## [TASK]
Report back every line from the entries below in which the word "height" occurs.

═════ MATERIAL SHOWN ═════

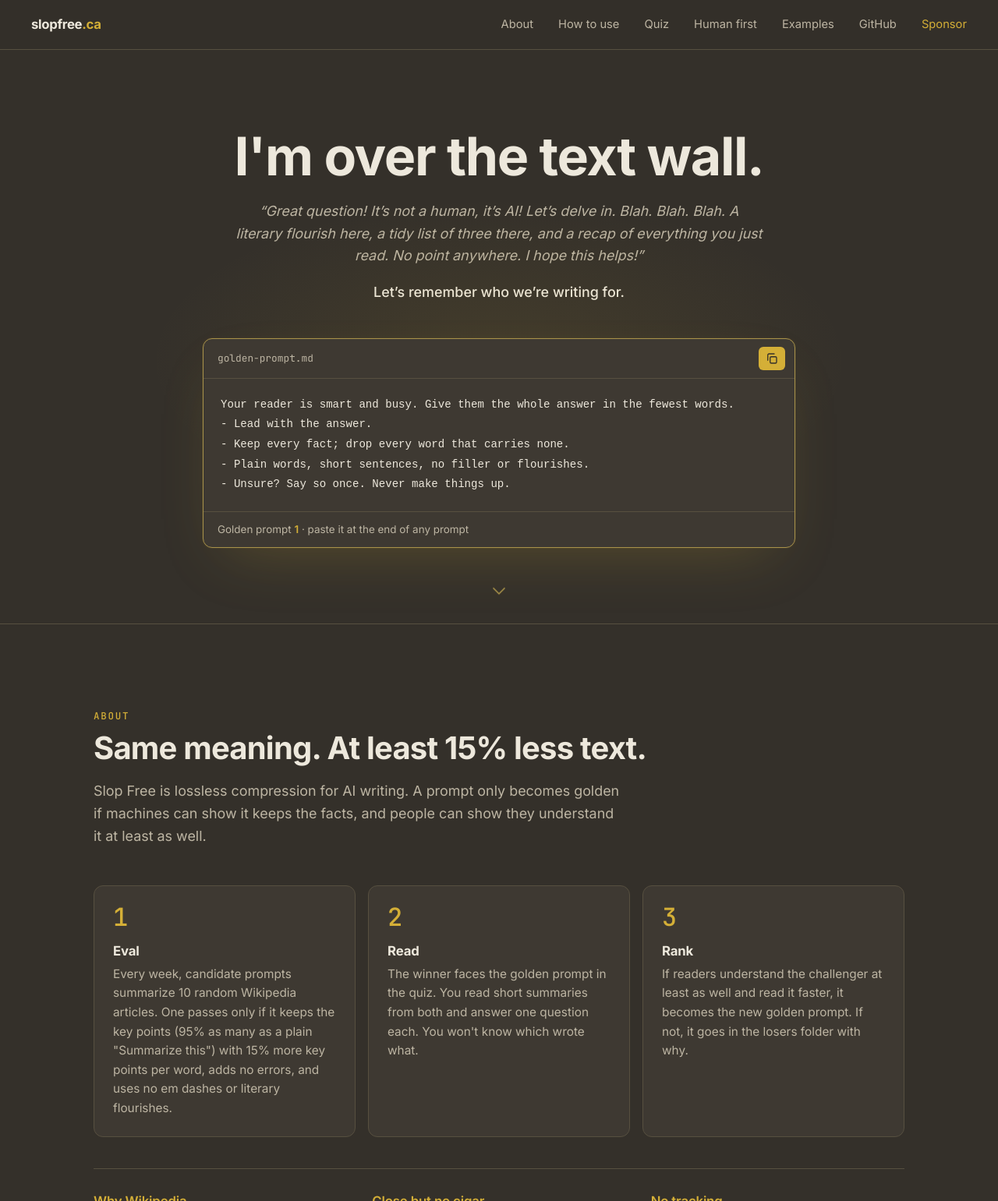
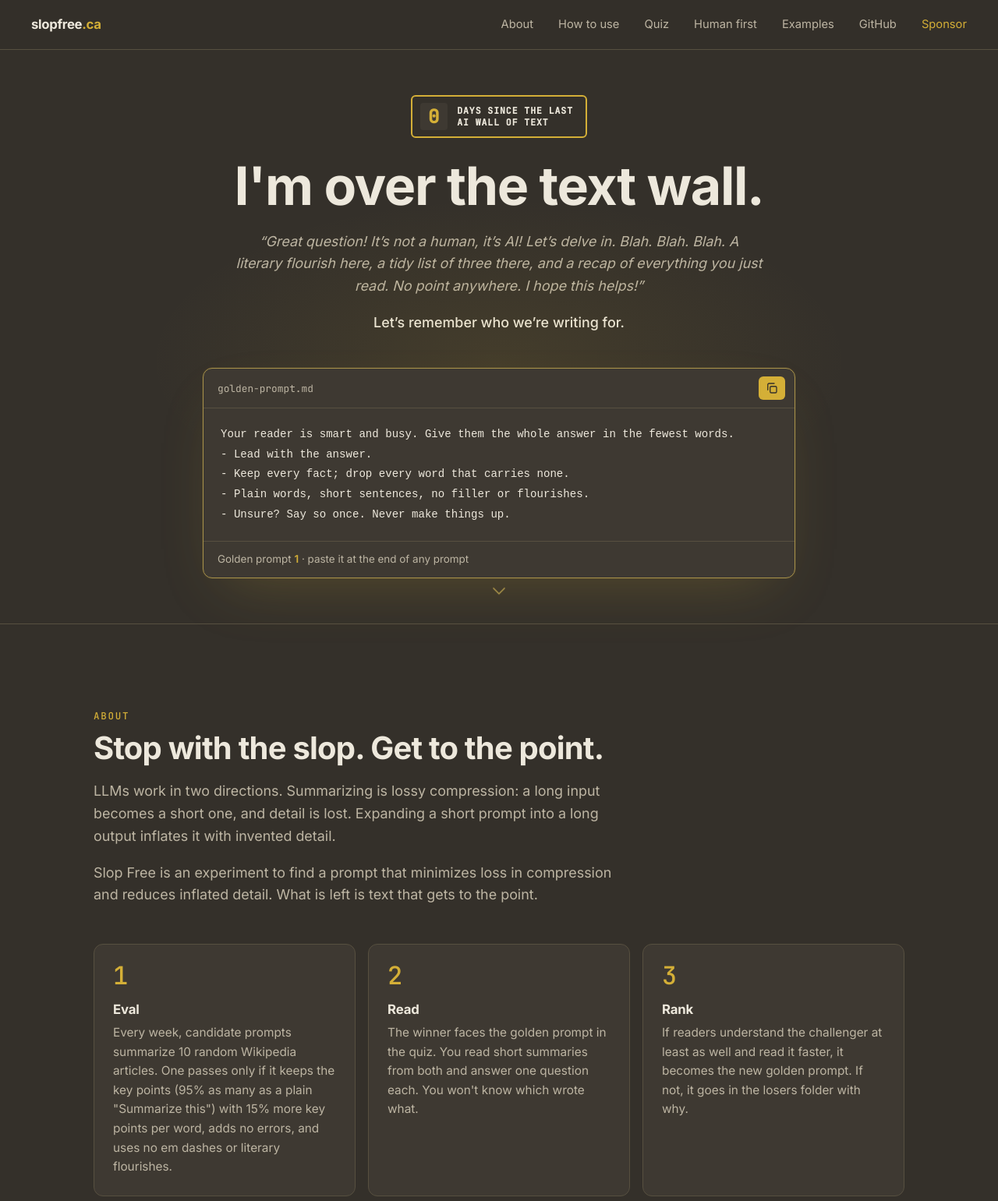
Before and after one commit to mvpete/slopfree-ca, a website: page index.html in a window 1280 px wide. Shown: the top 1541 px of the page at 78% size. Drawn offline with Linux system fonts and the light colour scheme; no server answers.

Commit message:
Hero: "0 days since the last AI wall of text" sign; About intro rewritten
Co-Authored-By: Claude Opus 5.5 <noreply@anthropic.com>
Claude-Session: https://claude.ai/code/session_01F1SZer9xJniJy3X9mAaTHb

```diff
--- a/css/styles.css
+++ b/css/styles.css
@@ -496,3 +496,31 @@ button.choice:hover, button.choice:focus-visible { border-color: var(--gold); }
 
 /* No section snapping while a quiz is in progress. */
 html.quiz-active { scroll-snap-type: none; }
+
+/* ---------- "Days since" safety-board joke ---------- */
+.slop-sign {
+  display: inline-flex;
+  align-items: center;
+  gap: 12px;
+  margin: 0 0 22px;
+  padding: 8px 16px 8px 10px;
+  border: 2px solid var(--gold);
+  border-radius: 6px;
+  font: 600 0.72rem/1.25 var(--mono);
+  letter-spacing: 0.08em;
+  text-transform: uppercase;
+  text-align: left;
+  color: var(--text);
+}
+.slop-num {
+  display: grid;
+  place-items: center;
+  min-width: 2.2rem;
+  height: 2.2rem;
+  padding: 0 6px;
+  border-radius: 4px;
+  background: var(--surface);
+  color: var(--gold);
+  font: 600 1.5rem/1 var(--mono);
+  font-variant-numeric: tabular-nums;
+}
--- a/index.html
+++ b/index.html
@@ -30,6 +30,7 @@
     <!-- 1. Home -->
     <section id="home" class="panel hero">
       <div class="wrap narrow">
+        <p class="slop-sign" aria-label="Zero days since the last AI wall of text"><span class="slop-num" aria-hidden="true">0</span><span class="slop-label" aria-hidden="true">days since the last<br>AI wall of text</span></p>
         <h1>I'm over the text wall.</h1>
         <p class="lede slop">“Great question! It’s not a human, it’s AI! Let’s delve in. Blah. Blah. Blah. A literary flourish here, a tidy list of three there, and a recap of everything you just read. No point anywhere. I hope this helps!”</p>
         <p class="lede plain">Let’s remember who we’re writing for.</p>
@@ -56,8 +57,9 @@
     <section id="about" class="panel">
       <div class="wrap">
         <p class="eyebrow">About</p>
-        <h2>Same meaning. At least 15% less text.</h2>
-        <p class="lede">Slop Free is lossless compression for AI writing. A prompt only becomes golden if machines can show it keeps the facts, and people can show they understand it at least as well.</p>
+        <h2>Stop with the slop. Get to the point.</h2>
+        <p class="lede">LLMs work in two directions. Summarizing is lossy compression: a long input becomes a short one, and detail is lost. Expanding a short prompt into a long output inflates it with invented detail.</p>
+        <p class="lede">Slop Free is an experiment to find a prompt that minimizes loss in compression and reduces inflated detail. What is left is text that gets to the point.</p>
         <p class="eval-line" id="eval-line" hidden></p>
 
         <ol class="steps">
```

═════
═════ MATERIAL SHOWN ═════

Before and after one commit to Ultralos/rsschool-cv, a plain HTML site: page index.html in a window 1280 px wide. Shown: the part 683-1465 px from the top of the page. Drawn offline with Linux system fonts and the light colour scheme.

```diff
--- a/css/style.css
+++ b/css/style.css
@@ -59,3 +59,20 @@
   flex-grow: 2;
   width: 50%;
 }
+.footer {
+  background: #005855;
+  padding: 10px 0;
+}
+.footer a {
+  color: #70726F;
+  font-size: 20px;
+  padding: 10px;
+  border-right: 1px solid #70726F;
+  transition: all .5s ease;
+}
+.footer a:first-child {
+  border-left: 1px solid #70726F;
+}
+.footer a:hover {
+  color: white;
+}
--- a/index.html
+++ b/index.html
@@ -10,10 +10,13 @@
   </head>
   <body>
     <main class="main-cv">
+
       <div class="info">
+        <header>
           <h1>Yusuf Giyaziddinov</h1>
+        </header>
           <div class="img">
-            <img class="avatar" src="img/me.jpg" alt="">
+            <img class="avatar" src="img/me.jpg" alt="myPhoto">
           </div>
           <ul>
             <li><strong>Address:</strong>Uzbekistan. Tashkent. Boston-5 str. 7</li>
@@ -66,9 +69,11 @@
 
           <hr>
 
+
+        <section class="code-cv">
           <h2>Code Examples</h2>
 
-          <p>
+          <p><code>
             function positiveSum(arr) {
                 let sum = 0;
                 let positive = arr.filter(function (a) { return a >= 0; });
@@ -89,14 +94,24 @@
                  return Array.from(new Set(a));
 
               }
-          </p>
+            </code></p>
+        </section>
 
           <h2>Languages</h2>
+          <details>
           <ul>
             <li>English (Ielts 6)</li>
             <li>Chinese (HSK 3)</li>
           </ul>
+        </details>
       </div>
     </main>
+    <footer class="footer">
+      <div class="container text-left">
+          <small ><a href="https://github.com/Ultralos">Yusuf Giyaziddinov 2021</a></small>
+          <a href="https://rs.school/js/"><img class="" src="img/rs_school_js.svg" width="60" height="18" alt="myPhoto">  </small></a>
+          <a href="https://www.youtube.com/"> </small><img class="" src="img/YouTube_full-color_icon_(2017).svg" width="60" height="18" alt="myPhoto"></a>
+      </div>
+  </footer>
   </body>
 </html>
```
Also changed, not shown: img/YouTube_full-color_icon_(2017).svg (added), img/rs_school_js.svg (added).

═════

## [WRITTEN SOLUTION]
+  height: 2.2rem;
+          <a href="https://rs.school/js/"><img class="" src="img/rs_school_js.svg" width="60" height="18" alt="myPhoto">  </small></a>
+          <a href="https://www.youtube.com/"> </small><img class="" src="img/YouTube_full-color_icon_(2017).svg" width="60" height="18" alt="myPhoto"></a>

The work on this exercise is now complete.